Recorded information ▸
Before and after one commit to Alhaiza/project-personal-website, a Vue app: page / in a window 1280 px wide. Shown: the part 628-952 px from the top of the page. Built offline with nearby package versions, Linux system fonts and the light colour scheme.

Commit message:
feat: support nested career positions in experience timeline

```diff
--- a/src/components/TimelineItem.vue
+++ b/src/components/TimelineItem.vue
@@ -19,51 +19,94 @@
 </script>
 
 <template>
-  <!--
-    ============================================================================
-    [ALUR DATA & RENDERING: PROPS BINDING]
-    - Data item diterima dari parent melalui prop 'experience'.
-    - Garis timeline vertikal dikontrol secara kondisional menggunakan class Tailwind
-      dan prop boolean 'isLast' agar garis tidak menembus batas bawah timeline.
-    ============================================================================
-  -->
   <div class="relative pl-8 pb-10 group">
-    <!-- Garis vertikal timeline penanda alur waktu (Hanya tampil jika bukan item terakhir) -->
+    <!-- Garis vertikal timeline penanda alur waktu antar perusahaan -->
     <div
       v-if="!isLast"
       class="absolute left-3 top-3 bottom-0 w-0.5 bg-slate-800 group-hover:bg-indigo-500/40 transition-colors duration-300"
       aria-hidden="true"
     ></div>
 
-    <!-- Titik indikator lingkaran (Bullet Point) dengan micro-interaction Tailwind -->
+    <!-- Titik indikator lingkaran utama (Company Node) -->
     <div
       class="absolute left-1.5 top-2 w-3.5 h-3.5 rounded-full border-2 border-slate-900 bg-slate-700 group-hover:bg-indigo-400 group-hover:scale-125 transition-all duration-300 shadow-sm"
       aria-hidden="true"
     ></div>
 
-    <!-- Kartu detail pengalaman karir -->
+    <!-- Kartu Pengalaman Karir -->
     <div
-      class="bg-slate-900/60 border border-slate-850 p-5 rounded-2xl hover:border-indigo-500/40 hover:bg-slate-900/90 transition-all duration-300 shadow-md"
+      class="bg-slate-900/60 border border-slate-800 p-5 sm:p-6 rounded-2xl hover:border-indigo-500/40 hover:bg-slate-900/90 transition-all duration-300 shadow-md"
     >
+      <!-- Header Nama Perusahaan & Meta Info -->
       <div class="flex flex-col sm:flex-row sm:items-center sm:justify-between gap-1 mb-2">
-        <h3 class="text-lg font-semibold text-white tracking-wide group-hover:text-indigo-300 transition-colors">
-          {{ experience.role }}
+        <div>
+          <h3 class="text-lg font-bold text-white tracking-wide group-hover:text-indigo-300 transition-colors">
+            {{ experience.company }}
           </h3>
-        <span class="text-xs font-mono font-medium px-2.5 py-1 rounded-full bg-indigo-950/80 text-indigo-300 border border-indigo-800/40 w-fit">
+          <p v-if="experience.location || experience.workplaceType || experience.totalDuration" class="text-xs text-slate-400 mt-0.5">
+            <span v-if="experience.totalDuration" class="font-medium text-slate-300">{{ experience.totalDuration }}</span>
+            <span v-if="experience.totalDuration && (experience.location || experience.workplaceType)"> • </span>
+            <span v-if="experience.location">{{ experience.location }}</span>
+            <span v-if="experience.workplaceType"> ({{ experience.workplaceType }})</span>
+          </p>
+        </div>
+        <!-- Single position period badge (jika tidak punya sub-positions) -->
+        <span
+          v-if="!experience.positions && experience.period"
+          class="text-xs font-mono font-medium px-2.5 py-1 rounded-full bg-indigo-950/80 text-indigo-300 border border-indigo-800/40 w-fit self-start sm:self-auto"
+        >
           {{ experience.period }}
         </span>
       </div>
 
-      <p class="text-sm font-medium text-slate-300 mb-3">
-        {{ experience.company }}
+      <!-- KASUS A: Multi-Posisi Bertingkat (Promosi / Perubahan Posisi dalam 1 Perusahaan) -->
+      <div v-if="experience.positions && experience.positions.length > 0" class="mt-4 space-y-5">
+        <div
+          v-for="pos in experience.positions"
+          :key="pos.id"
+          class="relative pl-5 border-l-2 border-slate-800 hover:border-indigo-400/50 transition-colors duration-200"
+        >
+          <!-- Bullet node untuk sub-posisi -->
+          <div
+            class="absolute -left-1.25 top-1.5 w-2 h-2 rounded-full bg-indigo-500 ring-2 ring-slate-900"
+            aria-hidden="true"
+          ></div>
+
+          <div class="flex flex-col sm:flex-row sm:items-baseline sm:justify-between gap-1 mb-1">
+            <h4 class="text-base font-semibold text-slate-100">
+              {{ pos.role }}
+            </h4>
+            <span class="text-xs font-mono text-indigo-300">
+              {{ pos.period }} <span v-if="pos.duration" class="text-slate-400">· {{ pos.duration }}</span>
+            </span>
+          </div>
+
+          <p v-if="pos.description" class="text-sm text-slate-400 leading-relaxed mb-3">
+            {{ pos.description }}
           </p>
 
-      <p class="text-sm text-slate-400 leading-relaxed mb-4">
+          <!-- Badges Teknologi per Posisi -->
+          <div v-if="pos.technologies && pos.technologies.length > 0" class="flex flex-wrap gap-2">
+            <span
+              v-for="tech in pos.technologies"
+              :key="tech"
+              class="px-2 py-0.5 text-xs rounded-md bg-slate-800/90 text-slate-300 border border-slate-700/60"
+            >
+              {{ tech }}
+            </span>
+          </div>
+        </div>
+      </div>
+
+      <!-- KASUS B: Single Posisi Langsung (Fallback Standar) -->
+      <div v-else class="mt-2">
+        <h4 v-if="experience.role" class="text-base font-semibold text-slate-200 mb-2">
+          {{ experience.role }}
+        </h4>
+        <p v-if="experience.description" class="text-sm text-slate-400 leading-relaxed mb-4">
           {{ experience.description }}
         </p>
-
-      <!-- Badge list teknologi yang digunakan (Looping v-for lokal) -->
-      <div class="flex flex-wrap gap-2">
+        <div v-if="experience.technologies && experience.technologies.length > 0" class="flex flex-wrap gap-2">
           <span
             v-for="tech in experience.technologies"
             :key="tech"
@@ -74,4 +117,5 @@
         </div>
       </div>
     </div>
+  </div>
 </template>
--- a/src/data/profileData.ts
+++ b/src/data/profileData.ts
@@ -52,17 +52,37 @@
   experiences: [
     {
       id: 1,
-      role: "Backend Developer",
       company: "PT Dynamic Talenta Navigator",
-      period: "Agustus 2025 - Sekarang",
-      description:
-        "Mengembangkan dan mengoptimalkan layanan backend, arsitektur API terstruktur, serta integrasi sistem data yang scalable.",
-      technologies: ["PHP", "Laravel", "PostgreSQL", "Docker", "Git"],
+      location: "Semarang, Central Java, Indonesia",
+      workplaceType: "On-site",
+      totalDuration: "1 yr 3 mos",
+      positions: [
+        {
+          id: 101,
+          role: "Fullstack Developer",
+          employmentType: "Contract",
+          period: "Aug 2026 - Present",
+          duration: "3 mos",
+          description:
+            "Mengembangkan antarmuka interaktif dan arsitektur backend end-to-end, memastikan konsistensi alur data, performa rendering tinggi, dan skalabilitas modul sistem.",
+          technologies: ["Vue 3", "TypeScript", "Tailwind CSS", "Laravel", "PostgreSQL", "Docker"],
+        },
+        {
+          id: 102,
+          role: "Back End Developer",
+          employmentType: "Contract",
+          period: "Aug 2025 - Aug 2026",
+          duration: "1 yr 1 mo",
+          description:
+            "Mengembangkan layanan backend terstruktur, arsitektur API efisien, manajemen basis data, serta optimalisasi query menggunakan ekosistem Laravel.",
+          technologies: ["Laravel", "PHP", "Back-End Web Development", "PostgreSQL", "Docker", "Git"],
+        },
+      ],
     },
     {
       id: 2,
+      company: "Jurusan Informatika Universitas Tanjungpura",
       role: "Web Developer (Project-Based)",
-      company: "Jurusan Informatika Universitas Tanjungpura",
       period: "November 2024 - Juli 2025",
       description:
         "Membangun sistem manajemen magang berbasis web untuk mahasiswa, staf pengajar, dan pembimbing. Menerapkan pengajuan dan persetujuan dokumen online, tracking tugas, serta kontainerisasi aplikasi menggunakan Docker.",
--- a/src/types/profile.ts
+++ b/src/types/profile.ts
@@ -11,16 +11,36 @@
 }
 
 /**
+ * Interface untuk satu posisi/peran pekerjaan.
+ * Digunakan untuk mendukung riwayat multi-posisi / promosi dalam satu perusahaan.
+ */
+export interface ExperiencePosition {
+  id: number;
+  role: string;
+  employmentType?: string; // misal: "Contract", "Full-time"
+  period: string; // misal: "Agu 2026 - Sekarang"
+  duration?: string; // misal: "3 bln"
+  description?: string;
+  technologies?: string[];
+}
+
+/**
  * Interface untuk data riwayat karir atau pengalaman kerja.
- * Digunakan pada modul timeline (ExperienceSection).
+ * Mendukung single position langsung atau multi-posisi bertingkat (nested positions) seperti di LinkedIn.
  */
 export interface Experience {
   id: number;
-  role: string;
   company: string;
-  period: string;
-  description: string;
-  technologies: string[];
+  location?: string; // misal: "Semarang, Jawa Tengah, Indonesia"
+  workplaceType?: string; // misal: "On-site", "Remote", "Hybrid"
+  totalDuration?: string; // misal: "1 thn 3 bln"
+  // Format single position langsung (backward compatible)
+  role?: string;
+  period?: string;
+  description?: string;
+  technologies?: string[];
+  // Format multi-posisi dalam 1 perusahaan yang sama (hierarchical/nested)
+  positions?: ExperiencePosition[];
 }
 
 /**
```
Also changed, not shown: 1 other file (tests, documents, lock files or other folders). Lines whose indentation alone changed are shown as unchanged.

Work instruction ▸ Looking at the records above, work out how many lines contain "Jurusan". Give the number only.

Task result ▸ 2